Germany consumes around 81 billion cm of natural gas a year, 90% of which is imported. Domestic gas production in Germany, from conventional and tight gas reservoirs, meets only 14% of the country’s natural gas demand. And output has been decreasing steadily over the past decade, from 16.9 billion cm in 2000 to 10.6 billion cm last year.
A host of international operators have already begun trying to exploit Germany’s shale gas potential. Companies including the US-giant ExxonMobil, BNK Petroleum and Germany’s Wintershall are exploring for shale gas in the states of Lower Saxony, North Rhine-Westphalia and Saxony-Anhalt, where there is thought to be large amounts of shale gas and possibly coal-bed methane gas as well.
ExxonMobil has been carrying out pilot shale gas projects in Lower Saxony and North Rhine-Westphalia since 2008 and is currently evaluating whether the potential resources can be produced economically. The company has so far drilled five shale gas exploration wells in Lower Saxony and one in North Rhine-Westphalia and it says the results of its pilot project will dictate the potential for shale gas exploration on a wider scale.
Publicly Exxon is cautious about Germany’s prospects for shale gas development saying it is “too early to say, if at all and how much” shale gas could be produced there in the future. The company’s decision to invest $100 million into unconventional gas exploration in North Rhine-Westphalia however indicates that Exxon is privately more confident of success.
“Germany will need more natural gas in the future, which today already meets about a quarter of Germany's energy demand,” said Exxon spokesperson, Dr Ritva Westendorf-Lahouse.“With shale gas production we hope to make a significant contribution to a diverse energy mix.”
However Germany’s prospects for shale gas development are being hampered by environmental opposition from the public and the government.
Anti-shale gas campaigners claim that hydraulic fracturing, the process used to extract shale gas, can cause earthquakes and contaminate water supplies. North Rhine-Westphalia’s state government imposed a moratorium on shale gas drilling in March following pressure from environmental activists. The state is one of Europe’s most densely populated areas and has a strong civil environmental movement which local politicians have been paying attention to.
A recently-released European Commission (EC) report, which was written by German political parties, was highly critical of shale gas. It stated that shale gas extraction was not safe for the environment and that strict laws should be put in place to govern and restrict the process. In Poland however, where the government is very keen to get shale gas development off the ground, the report’s findings were rejected on the basis that they were unfounded.
Worryingly for hopeful shale gas developers the EC’s report seems to be a reflection of wider views on shale gas in Germany’s political arena. Environment Minister Norbert Röttgen has ordered a review into the environmental impact of shale gas production in Germany. Röttgen has also said that the country’s mining laws, which have previously been perceived as favourable for producers and lacking in scope for the public to object, would likely be changed.

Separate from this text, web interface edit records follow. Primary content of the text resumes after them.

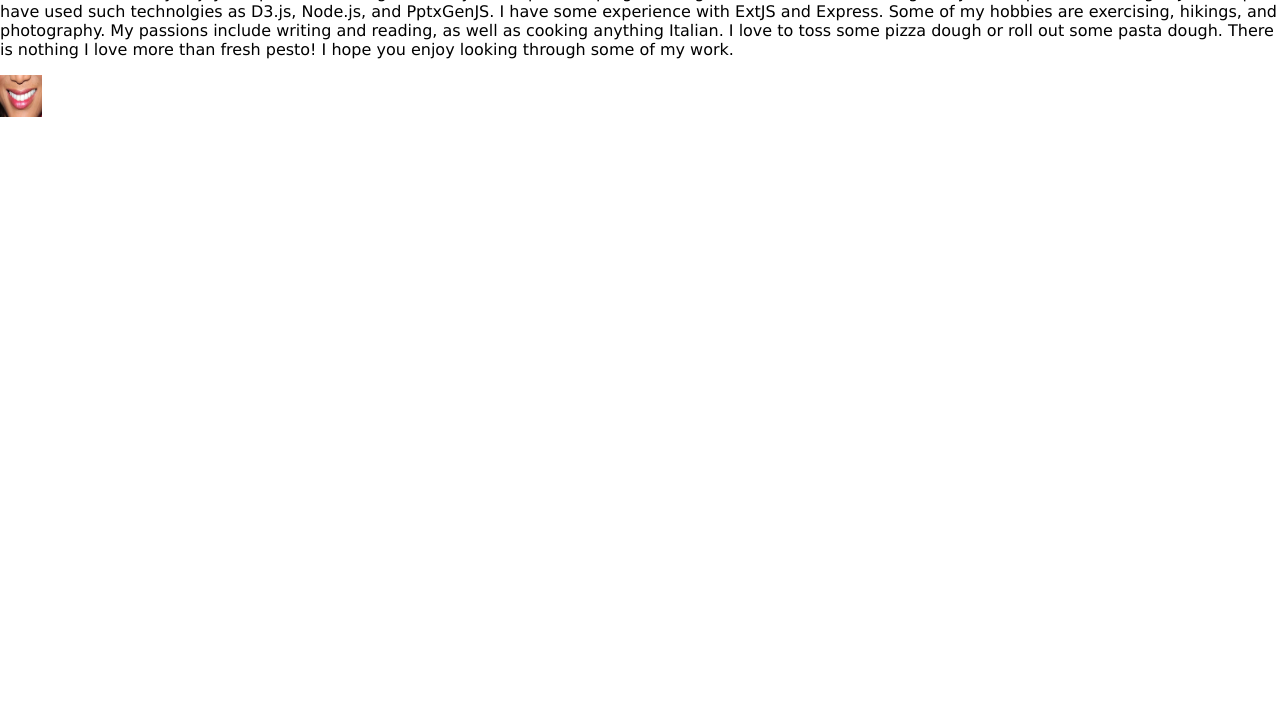
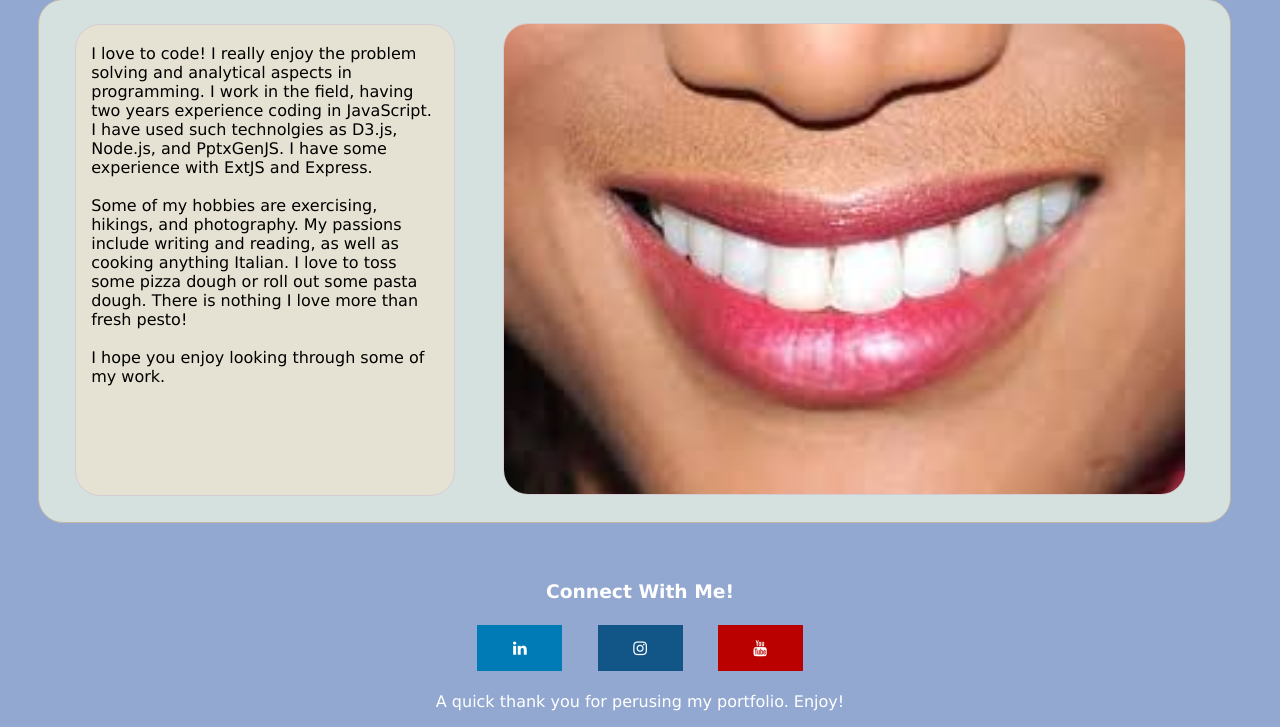
Before and after one commit to ptanzy/Basic-Portfolio, a plain HTML site: page about.html in a window 1280 px wide. Shown: the part 73-800 px from the top of the page. Drawn offline with Linux system fonts and the light colour scheme.

Commit message:
finished about portfolio and skills css. Added footers to all html pages with fa css in head. Added images for technolgies in portfolio and tools. Added name SVG for nav bar.

```diff
--- a/about.html
+++ b/about.html
@@ -3,11 +3,14 @@
     <head>
         <title>About Peter Tanzy</title>
         <link rel="stylesheet" type="text/css" href="assets/css/style.css">
+        <link rel="stylesheet" href="https://cdnjs.cloudflare.com/ajax/libs/font-awesome/4.7.0/css/font-awesome.min.css">
+        <link rel="stylesheet" type="text/css" href="assets/css/about_style.css">
     </head>
-    <body>
+    <body id="about">
+
         <nav>
             <div id=title>
-                <a href="index.html">ICON_HOLDER</a>
+                <a href="index.html"><img alt="Peter Tanzy link" src="assets/images/bw_name.svg" width="300" height="50"></a>
             </div>
             <div id=navButtons>
                 <a id="about" href="#">About</a>
@@ -16,24 +19,34 @@
                 <a id="contact" href="contact.html">Contact</a>
             </div>
         </nav>
+
         <section>
             <article>
                 <p>
                     I love to code! I really enjoy the problem solving and analytical aspects in programming. I work in the field, having two years
                     experience coding in JavaScript. I have used such technolgies as D3.js, Node.js, and PptxGenJS. I have some experience with
                     ExtJS and Express.
-
+                    <br><br>
                     Some of my hobbies are exercising, hikings, and photography. My passions include writing and reading, as well as cooking anything
                     Italian. I love to toss some pizza dough or roll out some pasta dough. There is nothing I love more than fresh pesto!
-
+                    <br><br>
                     I hope you enjoy looking through some of my work.
                 </p>
             </article>
             <aside>
-                    <img id="primImage" src="assets/images/smiley.jpg" alt="smiles" onclick='getImage()' height="42" width="42">
+                    <img id="primImage" src="assets/images/smiley.jpg" alt="smiles" onclick='getImage()'>
             </aside>
         </section>
 
+        <footer>
+            <h3>Connect With Me!</h3>
+            <div>
+                <a href="#" class="fa fa-linkedin"></a>
+                <a href="#" class="fa fa-instagram"></a>
+                <a href="#" class="fa fa-youtube"></a>
+            </div>
+            <p>A quick thank you for perusing my portfolio. Enjoy!</p>
+        </footer>
 
         <script>
             const images = ["assets/images/smiley.jpg", "assets/images/another.jpg", "assets/images/onemore.jpg"];
--- /dev/null
+++ b/assets/css/about_style.css
@@ -0,0 +1,45 @@
+#about {
+    display: flex;
+    flex-direction: column;
+    justify-content: center;
+}
+
+section {
+    width: 93%;
+    height: 90%;
+    display: flex;
+    flex-direction: row;
+    border-radius: 25px;
+    border: 1px solid #c4b7a6;
+    background: #d5e1df;
+    margin: 2% 3% 3% 3%
+}
+
+article {
+    flex-grow: 1;
+    width: 33.3%;
+    height: 90%;
+    border-radius: 25px;
+    border: 1px solid #d6cbd3;
+    background: #e6e2d3;
+    margin: 2% 1.5% 3% 3%
+}
+
+article > p {
+    margin: 5% 4% 4% 4%;
+}
+
+aside {
+    flex-grow: 2;
+    width: 66.6%;
+    height: 90%;
+}
+
+aside > img {
+    border-radius: 25px;
+    border: 1px solid #d6cbd3;
+    background: #e6e2d3;
+    margin: 3% 4% 4% 4%;
+    width: 90%;
+    height: 100%;
+}
--- /dev/null
+++ b/assets/css/portfolio_style.css
@@ -0,0 +1,26 @@
+#skills {
+    display: flex;
+    flex-direction: column;
+    justify-content: center;
+}
+
+section {
+    width: 93%;
+    height: 90%;
+    display: flex;
+    flex-flow: row wrap;
+    justify-content: space-evenly;
+    border-radius: 25px;
+    border: 1px solid #c4b7a6;
+    background: #d5e1df;
+    margin: 2.5% 3% 3% 3%
+}
+
+section > img {
+    border-radius: 25px;
+    border: 1px solid #d6cbd3;
+    background: #e6e2d3;
+    margin: 4% 0 0 2%;
+    width: 35%;
+    height: 35%;
+}
--- /dev/null
+++ b/assets/css/skills_style.css
@@ -0,0 +1,26 @@
+#port {
+    display: flex;
+    flex-direction: column;
+    justify-content: center;
+}
+
+section {
+    width: 93%;
+    height: 90%;
+    display: flex;
+    flex-flow: row wrap;
+    justify-content: space-evenly;
+    border-radius: 25px;
+    border: 1px solid #c4b7a6;
+    background: #d5e1df;
+    margin: 2.5% 3% 3% 3%
+}
+
+section > img {
+    border-radius: 25px;
+    border: 1px solid #d6cbd3;
+    background: #e6e2d3;
+    margin: 4% 0 0 2%;
+    width: 35%;
+    height: 35%;
+}
--- a/assets/css/style.css
+++ b/assets/css/style.css
@@ -9,14 +9,15 @@ body, html {
     margin: 0px;
     padding: 0px;
     overflow-x: hidden;
+    background: #92a8d1;
 }
 
 #index {
     /* The image used and tinting*/
     background:
         linear-gradient(
-            rgba(160, 41, 51, 0.85),
-            rgba(160, 41, 51, 0.85)
+            rgba(0, 0, 0, 0.85),
+            rgba(0, 0, 0, 0.85)
         ),
         url(http://www.itaniumsolutions.org/pics/max/23/238645_daisy-flower-wallpaper.jpg);
 
@@ -51,6 +52,7 @@ nav {
     justify-content: space-between;
     width: 100%;
     height: 5%;
+    margin: 2% 0 0 0;
 }
 
 nav > div > a {
@@ -58,7 +60,7 @@ nav > div > a {
     text-decoration: none;
     text-transform: uppercase;
     font-weight: bold;
-    color: #fff;
+    color: #ffffff;
     font-size: 1em;
     transition: 0.35s;
     text-align: center;
@@ -88,10 +90,10 @@ nav > div > a:hover{
 }
 
 header {
-    height: 75%;
+    height: 70%;
     width: 100%;
     text-align: center;
-    color: #fff;
+    color: #ffffff;
     display: flex;
     flex-direction: column;
     justify-content: center;
@@ -101,7 +103,8 @@ footer {
     height: 15%;
     width: 100%;
     text-align: center;
-    color: #fff;
+    color: #ffffff;
+    margin: 0 0 5% 0;
 }
 
 .fa {
```
Also changed, not shown: contact.html (+15 -2 lines), index.html (+4 -1 lines), portfolio.html (+21 -3 lines), skills.html (+22 -4 lines), assets/css/contact_style.css (added), assets/images/bw_name.svg (added), assets/images/d3.jpg (added), assets/images/express.png (added), assets/images/js.png (added), assets/images/node.png (added).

Germany’s Federal Environment Agency (FEA) issued draft proposals for new mining laws at the beginning of August. The FEA’s proposals included guidelines to ensure that producers assess the environmental impact of drilling each well and a ban on hydraulic fracturing (fracking) in areas where potable water is collected.
It is likely that the FEA’s proposals will be used as the basis for the country’s new mining regulations. If they are it will make shale gas production unprofitable in Germany which will effectively end any prospects for developing the unconventional fuel within the country.
Germany may also attempt to restrict the use of shale gas production techniques within the EU which could affect countries with high hopes of a US-style shale gas revolution taking off, such as Poland.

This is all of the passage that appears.